The island Thassos in Northern Greece possesses mineral wealth which has already been exploited in the ancient years. Especially the eastern side of the island is full of ancient tunnels, known only to the locals, which indicate the economic interest of this wealth. My own peregrination to the island begun from the small harbor of Limenaria almost one century after the first mines commenced work and almost 40 years after the last labourer left the old installations.
Walking around Limenaria area, I visited the Old Bridge, steelwork, leading to the Palace, headquarters of Speidel, the first owner of the mines. Near the Palace there are the remains of the old Stables, currently used as a makeshift folk-art museum (Photo 2). At the foot of the hill where the Palace stands there is the picturesque beach of “Metalia” (Mines) where the old ore-enrichment installations lie (Photo 3). The old buildings cover the slope and along with a heap of old rust dominate the scenery (Photo 4). The floors and walls are left naked, since all metal parts and machinery have been looted and sold as scrap (Photo 5).
The only installations preserved are the kilns (furnaces), part of the ore process, which in the early 1900s was performed by the company “Speidel-Pforzeheim” and later on by its successor “Veille-Montagne & Societe Hellenique Metallurgique et Miniere”. After the 1930s recession, the mines worked under the joint venture “Apostolu AE-SCHMIDT-KRUPP”, but the ore-processing was stopped and the great furnace-ramp was used only for the haulage of unprocessed ore to barges.
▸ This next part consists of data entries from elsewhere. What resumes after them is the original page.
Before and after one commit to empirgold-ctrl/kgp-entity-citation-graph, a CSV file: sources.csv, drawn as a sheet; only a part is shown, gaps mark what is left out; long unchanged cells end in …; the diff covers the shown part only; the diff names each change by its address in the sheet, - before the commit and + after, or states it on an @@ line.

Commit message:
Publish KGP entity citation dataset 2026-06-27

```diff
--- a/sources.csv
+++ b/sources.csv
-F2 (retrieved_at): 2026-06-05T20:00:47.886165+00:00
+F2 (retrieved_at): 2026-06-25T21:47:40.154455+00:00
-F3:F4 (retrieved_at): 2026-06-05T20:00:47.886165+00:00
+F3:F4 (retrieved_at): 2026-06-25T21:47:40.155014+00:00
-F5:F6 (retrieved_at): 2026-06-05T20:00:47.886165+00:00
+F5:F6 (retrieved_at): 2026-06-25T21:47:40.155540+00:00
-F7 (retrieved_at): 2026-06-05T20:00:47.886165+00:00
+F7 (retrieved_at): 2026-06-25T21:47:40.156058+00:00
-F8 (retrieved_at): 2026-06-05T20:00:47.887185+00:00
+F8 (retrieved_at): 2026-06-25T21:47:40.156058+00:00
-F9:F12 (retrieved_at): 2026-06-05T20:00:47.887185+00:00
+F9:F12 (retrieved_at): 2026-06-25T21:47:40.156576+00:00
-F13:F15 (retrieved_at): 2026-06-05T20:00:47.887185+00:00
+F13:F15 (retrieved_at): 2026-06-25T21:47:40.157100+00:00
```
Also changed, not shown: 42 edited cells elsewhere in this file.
Several other buildings complete the set of installations around Limenaria area.